And there she was, at the top of the stairs, arms folded, brow knitted, eyes glaring.
“Sorry, love,” he offered a smile. “I was trying to be quiet.”
“Where the hell have you been?” Dennis’s wife snapped. “And what time do you call this?”
Dennis didn’t know which question to answer first so he merely shrugged. His wife marched down the stairs and nudged past him. She barged into the kitchen – to fetch a rolling pin? Dennis swallowed hard. He put his shoes by the front door and padded after her, ready to face the music.
“Rosemary, love…” he began. She was at the sink, filling the kettle. At the sound of his voice, her shoulders stiffened. “I’m sorry.”
“Oh, that makes it all right then, does it?” she pushed the words through tightened lips. “You do know what tonight was, don’t you?”
Dennis wracked his mind. It wasn’t their wedding anniversary; he knew that much. He cast a glance around the kitchen. The used wine glasses on the counter, the dishwasher humming away like a busy bee…
Oh. Oh, shit.
“I’m sorry,” he moved closer, put his hands on her shoulders. She shrugged him off and shoved him out of the way so she could plug in the kettle.
“You knew how much this meant to me,” Rosemary’s voice faltered. “You knew I wanted to make the right impression.”
“Oh, love,” Dennis felt terrible. “I’m sorry. I truly am. But I’m sure you did all right without me – probably better off, truth be told!”
She shook her head. “Don’t try to play it down. Where were you, you selfish bastard? Probably down the pub as usual.”
Dennis reddened. “I only popped in for a quick half – bit of courage, you know – but you know how it is. You get talking, someone buys you a pint so it’s only fair you stop to buy them one and –”
“I don’t want to hear it!” She busied herself with a cup and a tea bag. “Well, aren’t you going to ask me what they were like?”
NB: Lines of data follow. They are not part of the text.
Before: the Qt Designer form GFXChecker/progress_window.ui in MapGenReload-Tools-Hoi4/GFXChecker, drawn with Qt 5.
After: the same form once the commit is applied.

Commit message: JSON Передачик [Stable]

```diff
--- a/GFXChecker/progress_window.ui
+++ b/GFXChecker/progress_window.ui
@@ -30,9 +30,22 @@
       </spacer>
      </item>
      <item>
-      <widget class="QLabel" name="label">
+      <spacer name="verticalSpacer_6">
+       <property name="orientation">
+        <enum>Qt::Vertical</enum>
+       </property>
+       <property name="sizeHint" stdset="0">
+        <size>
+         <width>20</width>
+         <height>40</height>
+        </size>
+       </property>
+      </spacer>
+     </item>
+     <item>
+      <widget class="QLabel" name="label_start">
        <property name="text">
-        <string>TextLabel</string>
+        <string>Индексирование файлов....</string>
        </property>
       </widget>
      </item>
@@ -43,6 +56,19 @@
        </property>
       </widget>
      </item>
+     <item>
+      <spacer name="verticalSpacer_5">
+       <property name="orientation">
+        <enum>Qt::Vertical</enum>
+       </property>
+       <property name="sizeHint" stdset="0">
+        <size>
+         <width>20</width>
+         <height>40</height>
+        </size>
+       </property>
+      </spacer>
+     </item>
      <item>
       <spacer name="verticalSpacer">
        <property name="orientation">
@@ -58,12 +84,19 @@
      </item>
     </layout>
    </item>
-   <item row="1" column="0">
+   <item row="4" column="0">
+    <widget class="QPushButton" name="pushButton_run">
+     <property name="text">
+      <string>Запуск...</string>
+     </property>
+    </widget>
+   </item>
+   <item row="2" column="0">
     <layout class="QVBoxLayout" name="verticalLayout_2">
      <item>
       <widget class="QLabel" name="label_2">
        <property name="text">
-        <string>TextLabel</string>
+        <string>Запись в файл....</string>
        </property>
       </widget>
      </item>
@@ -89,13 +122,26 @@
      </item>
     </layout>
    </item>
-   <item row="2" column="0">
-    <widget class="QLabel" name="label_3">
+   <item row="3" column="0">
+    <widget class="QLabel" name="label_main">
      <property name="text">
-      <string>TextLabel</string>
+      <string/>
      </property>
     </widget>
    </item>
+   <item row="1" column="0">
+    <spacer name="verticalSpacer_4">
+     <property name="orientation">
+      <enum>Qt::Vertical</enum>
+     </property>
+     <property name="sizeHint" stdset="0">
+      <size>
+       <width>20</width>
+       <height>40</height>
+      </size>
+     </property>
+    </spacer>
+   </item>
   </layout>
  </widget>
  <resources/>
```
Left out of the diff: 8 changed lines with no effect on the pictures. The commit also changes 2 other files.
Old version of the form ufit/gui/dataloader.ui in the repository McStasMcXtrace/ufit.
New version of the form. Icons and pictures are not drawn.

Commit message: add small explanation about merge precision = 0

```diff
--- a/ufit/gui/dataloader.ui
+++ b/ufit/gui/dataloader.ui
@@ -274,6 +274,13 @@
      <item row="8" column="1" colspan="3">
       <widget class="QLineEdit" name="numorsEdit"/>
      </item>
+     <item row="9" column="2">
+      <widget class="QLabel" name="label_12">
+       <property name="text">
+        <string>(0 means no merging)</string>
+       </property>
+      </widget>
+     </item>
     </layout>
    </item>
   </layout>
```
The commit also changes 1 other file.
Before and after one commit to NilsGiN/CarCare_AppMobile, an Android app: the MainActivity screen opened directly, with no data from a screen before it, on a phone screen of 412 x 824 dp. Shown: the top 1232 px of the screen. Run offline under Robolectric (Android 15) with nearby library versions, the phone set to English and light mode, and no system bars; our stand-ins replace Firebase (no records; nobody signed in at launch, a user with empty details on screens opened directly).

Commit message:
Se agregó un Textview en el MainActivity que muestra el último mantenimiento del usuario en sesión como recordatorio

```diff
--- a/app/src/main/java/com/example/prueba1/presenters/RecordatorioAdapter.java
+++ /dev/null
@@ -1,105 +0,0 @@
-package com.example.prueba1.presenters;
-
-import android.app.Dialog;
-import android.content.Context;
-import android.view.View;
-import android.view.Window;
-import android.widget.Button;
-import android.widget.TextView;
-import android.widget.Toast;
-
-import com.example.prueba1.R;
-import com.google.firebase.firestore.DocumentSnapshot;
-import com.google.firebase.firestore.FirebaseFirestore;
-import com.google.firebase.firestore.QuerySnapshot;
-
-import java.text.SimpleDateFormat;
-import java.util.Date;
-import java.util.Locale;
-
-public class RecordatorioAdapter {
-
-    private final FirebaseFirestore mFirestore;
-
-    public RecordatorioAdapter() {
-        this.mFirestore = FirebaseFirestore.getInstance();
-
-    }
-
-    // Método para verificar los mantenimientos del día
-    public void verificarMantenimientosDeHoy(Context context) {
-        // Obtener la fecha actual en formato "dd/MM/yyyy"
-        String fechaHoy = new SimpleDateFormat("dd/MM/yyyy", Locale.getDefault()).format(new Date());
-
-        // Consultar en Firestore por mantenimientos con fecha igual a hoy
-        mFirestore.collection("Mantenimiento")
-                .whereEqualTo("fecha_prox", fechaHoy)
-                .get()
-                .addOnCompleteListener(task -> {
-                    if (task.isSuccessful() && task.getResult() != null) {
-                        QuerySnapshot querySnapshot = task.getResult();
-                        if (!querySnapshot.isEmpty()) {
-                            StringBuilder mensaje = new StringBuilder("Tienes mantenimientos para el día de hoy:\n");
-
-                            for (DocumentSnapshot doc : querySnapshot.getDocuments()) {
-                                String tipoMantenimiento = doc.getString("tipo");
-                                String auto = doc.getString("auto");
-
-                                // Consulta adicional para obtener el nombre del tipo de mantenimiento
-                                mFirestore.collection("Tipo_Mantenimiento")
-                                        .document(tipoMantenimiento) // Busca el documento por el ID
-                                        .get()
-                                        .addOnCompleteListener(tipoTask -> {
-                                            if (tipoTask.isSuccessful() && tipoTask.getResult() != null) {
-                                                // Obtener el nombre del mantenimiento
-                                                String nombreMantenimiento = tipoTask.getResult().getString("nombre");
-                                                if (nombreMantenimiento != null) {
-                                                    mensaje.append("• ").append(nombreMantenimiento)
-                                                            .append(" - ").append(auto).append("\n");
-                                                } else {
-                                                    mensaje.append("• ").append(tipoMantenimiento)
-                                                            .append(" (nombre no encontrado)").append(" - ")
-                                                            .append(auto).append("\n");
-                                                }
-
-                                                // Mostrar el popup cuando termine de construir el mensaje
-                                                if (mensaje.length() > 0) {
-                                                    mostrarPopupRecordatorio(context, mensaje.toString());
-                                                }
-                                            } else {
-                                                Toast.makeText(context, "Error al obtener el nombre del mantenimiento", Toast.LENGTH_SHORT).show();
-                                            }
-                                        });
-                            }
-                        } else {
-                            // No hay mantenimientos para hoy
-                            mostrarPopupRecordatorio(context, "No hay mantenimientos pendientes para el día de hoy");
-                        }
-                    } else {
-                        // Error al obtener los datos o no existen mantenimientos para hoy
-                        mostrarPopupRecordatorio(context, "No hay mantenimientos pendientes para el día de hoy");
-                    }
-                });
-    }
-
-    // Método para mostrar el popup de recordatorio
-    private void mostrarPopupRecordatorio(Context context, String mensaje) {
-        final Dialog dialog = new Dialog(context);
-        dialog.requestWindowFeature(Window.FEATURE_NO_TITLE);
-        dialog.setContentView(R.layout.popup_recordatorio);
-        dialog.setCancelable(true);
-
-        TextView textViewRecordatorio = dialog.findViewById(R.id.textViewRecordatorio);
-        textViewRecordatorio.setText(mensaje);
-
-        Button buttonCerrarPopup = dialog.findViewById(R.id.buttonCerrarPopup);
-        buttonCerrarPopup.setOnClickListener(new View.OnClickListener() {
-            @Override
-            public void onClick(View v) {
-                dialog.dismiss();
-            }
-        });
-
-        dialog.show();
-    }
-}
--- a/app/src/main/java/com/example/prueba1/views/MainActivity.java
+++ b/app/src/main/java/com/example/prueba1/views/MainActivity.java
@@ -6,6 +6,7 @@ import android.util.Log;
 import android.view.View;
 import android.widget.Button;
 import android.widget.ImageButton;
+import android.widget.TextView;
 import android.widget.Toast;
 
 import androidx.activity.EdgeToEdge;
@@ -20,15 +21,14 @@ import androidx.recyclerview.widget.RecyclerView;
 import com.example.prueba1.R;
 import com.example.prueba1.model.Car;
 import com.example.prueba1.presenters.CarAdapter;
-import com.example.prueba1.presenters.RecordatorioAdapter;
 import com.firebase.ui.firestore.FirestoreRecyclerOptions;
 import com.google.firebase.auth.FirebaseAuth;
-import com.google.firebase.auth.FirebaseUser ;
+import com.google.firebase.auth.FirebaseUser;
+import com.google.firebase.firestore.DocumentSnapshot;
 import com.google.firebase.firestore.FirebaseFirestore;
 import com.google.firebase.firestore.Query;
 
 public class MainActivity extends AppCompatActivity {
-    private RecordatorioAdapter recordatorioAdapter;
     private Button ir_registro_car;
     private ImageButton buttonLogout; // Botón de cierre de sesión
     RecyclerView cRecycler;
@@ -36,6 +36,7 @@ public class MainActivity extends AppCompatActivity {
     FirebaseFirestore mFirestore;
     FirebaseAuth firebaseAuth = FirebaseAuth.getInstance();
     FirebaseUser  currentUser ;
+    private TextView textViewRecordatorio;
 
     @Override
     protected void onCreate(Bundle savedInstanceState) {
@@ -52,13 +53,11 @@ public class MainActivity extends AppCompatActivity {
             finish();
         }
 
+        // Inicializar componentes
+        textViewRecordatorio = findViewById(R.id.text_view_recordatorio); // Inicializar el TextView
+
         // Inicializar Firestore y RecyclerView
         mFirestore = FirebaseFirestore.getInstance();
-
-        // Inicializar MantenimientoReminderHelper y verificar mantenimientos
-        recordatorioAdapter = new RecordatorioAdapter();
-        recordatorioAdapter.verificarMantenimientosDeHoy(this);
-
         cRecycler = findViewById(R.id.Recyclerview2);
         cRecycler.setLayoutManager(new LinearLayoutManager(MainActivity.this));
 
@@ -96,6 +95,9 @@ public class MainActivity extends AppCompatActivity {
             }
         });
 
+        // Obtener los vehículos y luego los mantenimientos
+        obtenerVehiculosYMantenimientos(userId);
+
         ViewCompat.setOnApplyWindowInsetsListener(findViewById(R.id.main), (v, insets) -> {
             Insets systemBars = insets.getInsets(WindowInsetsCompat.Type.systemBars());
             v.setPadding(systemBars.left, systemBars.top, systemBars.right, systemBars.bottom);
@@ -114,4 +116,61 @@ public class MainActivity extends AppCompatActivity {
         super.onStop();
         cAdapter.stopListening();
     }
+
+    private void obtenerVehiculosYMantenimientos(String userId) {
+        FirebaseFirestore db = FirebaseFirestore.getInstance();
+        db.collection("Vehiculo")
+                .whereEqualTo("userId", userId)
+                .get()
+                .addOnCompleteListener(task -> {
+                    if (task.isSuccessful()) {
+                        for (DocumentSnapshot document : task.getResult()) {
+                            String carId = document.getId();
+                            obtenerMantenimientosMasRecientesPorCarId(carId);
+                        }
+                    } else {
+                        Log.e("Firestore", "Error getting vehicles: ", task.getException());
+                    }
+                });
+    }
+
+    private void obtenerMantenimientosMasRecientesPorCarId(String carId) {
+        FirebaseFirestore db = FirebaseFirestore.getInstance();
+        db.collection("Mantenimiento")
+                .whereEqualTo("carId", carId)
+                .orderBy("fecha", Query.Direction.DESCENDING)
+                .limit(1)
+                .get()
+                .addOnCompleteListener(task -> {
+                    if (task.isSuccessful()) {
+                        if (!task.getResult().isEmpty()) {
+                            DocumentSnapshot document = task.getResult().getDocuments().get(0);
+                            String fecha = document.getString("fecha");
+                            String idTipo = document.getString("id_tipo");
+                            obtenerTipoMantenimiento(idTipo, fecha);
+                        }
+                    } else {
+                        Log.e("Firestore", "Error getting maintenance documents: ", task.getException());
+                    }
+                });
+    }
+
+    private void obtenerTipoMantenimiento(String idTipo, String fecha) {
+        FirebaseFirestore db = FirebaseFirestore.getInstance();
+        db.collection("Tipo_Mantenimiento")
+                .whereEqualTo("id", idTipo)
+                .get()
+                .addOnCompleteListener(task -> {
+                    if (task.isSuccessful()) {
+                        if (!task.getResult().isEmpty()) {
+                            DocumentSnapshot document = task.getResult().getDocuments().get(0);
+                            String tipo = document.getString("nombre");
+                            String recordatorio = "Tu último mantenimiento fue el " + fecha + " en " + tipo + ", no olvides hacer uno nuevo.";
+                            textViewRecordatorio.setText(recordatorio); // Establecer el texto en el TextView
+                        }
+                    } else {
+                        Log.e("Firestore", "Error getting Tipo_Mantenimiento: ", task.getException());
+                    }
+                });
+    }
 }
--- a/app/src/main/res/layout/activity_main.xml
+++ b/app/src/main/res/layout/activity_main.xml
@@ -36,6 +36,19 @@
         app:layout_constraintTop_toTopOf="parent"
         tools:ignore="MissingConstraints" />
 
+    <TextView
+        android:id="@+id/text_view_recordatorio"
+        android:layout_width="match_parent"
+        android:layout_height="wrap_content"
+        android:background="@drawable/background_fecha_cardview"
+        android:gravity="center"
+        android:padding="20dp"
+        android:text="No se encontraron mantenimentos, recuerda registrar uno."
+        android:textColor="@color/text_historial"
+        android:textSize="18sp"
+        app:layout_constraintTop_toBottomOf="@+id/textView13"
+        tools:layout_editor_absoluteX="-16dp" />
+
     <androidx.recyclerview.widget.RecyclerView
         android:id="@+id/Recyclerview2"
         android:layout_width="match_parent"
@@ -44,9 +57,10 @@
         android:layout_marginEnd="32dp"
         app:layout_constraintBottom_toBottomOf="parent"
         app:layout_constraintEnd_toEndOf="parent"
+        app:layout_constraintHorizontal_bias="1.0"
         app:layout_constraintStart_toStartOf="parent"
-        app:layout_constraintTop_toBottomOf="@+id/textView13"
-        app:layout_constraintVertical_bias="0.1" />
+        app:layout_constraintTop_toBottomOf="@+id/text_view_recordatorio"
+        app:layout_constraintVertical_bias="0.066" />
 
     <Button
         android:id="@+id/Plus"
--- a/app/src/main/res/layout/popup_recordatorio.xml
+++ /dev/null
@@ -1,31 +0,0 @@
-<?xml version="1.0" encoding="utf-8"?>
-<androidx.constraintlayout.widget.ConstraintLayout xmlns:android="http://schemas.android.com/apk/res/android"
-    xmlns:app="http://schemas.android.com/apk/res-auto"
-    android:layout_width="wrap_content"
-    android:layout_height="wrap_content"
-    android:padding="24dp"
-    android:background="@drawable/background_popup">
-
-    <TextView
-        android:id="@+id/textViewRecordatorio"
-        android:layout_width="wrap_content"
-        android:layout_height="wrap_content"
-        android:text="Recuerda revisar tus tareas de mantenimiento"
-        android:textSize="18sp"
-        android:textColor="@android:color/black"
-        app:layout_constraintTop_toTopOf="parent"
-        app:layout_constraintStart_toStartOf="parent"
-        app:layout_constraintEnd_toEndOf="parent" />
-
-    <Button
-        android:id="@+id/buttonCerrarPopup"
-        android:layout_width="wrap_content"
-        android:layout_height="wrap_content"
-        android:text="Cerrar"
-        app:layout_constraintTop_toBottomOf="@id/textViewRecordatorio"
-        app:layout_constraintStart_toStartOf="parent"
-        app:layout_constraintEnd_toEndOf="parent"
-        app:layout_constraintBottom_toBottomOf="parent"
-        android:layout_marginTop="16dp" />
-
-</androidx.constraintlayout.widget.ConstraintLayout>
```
“What were they like?”
“Oh, he was quiet. She gave the impression of being in charge. The one who wears the trousers. Under the robes, I mean, of course. The way she hypnotised the chicken – it was like something off the telly. It lay there good as gold while he sharpened the dagger. And – you’d have been proud – they let me lead the incantations. Me! My first time! And I got all the words in the right order! I thought I’d be tongue-tied but no. I don’t know, it was like something took over me, some kind of trance. It was… magical!”
Dennis saw his chance. He slipped his arms around her waist and nuzzled her neck.
“Will it work, do you think?”
“I hope so, baby,” she kissed his chin. Her hands clasped his over her belly. “I think I can feel it. The seed. Growing within me. How lucky we are to be chosen! The Dark Prince is on his way!”